Unfortunately, this story is a very common one. Most of us have been faced with the dilemma of how to deal with a perceived “star” team member who is dysfunctional to the team.

The reality is that “the culture we create, is a combination of what we encourage and what we tolerate”. Most of us get the “encourage” part right. But we frequently miss the “tolerate” part!

Three things to do to bring your team back on track-

  • Identify the team behaviors that are dysfunctional

Sometimes, it is easy to fall into the trap that one person is the problem and letting them go will solve the issue. However, more often than not, others on the team would have the same dysfunctional behavior or learnt it quickly as a way to survive and succeed. Identifying the behaviors that are dysfunctional to the team is the first step to creating the team’s culture.

  • Call out dysfunctional team behaviors

As leaders, it is important for us to have the courage to discuss dysfunctional team behaviors with the team. Be open about discussing the kind of team culture you want to create. Work with the team to identify team behaviors that conflict with the team culture you want to create. Set expectations that there will be zero tolerance for these dysfunctional behaviors going forward.

  • Act

The biggest point of failure is not acting when dysfunction persists. Action does not always have to be a “firing” event. Action includes- feedback, support to improve, recognizing changed behavior …. Letting a person go should be the last resort. But it is important to recognize that sometimes this may be the only option!

When dysfunctional team behaviors are tolerated, it gives the team free reign to continue the behavior and it becomes clear to others that this is acceptable behavior. Acting on this is our responsibility as leaders!

The culture we create is always not just about what we encourage and reward. In the words of Gruenter & Whitaker – “The culture of any organization is shaped by the worst behavior the leader is willing to tolerate”

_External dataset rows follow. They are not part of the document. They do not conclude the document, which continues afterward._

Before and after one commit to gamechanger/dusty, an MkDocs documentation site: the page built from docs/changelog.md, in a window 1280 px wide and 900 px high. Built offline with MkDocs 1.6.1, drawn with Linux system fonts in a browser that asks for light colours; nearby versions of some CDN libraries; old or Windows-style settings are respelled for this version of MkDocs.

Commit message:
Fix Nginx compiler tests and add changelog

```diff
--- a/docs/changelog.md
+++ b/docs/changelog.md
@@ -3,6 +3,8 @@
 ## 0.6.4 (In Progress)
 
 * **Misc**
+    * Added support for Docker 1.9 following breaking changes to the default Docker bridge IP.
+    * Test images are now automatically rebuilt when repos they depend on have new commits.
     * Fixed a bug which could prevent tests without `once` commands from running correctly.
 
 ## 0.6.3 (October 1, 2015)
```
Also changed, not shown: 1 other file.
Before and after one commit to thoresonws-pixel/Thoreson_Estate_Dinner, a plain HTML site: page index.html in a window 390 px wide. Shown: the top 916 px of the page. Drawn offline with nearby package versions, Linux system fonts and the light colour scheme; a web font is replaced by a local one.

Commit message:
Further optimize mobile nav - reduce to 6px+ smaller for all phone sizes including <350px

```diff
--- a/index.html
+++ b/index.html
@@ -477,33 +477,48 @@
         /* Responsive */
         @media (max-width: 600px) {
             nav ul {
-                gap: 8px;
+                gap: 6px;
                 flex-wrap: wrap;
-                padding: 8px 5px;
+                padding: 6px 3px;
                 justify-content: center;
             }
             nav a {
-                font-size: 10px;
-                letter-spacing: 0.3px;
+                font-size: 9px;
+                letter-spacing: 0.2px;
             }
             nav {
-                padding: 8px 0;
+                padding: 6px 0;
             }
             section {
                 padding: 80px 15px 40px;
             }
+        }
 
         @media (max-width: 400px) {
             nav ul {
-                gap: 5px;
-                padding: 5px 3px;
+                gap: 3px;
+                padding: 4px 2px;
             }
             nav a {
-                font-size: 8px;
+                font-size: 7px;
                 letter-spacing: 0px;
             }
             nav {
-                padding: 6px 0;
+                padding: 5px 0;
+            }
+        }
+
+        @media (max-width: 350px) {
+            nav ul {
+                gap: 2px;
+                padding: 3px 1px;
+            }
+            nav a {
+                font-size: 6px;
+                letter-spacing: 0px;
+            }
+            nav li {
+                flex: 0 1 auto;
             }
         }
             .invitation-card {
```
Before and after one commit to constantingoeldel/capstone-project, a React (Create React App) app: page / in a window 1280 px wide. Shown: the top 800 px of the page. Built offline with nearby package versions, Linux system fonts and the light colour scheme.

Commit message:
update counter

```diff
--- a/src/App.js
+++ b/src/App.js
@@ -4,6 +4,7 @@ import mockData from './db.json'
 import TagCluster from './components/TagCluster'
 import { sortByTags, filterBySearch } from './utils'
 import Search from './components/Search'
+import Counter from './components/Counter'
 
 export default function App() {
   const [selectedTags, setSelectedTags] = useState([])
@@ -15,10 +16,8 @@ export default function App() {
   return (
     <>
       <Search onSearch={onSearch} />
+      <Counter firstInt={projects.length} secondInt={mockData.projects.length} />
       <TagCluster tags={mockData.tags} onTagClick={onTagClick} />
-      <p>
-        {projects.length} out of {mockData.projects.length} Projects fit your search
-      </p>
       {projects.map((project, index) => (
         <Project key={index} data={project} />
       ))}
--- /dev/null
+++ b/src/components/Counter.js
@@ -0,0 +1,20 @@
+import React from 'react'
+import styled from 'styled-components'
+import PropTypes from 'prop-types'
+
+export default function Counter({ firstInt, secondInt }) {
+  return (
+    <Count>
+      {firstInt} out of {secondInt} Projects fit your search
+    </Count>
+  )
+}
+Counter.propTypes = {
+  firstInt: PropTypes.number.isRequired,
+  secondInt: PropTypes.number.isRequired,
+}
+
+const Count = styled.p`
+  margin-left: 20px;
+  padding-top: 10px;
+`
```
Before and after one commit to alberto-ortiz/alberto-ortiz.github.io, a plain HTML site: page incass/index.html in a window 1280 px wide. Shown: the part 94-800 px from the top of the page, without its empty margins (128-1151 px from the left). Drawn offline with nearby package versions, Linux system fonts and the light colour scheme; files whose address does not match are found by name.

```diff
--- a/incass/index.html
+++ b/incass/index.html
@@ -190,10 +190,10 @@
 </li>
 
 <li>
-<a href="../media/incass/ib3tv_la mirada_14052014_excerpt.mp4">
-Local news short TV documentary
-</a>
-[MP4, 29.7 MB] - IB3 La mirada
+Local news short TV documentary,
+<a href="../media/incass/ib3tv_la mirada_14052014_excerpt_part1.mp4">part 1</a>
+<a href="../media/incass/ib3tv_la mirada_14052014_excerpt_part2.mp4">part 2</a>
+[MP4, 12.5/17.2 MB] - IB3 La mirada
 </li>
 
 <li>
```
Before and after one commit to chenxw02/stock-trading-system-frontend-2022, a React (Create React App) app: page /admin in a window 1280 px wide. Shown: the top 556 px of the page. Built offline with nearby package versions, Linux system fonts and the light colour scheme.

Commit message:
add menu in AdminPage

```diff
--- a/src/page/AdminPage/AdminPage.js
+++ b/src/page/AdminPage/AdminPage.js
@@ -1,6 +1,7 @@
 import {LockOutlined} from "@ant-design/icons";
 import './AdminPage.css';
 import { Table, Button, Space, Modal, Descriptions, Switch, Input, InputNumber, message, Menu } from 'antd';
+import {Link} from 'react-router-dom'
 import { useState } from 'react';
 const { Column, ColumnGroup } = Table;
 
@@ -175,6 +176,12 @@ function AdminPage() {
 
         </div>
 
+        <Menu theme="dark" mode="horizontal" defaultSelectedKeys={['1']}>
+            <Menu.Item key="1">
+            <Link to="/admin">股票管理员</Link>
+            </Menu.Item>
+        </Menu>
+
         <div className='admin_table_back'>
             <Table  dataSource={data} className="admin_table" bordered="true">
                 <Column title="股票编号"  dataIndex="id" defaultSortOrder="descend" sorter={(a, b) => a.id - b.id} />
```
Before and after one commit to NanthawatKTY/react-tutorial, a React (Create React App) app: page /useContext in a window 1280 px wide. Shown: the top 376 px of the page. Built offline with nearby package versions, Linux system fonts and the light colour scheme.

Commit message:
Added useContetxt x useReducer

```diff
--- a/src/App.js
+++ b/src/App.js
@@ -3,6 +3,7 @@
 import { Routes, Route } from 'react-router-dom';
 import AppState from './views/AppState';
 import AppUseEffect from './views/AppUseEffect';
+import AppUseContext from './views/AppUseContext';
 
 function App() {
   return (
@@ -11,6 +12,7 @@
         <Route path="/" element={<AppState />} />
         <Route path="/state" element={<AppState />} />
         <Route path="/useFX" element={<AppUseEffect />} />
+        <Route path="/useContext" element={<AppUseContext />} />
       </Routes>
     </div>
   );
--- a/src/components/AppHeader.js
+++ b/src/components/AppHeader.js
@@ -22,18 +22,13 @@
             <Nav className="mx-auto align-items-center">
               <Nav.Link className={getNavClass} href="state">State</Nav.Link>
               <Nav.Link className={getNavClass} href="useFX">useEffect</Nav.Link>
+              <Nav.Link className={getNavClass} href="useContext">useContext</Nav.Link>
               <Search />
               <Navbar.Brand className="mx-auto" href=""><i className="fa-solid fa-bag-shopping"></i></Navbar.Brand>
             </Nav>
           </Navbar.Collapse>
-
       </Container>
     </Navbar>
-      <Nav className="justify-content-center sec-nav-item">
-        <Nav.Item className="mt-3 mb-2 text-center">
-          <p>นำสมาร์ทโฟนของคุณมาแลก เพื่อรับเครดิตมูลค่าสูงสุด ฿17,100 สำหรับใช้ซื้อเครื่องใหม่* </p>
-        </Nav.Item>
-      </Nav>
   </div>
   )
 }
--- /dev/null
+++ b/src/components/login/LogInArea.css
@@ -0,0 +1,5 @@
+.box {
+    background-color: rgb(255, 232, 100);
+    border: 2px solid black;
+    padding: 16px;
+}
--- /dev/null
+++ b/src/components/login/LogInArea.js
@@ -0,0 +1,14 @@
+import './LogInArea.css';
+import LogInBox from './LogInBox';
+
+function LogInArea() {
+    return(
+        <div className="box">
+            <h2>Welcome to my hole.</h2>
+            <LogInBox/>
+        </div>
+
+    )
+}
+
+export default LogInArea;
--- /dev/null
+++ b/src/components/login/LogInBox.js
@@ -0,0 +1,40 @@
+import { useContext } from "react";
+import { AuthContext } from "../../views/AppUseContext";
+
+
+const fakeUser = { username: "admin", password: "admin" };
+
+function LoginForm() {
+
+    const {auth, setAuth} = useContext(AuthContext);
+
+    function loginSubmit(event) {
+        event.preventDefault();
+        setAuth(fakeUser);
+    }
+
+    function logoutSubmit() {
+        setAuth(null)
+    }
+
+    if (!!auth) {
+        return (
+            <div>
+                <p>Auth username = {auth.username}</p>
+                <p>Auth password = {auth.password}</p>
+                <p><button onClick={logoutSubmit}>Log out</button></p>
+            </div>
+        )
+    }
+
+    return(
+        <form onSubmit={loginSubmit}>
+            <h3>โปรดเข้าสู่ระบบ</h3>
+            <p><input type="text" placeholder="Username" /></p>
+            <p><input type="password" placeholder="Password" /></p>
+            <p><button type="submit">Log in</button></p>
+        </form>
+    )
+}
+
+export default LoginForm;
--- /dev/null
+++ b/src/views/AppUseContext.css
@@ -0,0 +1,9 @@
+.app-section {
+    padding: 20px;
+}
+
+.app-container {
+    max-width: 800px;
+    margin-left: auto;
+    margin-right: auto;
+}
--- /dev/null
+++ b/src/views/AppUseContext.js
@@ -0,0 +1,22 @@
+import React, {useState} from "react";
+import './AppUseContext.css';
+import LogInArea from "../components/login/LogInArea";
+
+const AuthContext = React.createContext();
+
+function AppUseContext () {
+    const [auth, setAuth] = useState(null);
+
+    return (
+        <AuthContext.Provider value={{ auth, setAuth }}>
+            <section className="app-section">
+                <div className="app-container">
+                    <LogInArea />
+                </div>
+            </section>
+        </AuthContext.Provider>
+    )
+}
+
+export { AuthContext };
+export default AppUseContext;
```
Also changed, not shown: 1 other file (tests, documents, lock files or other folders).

You may also like

Get occasional updates on news, events and opportunities.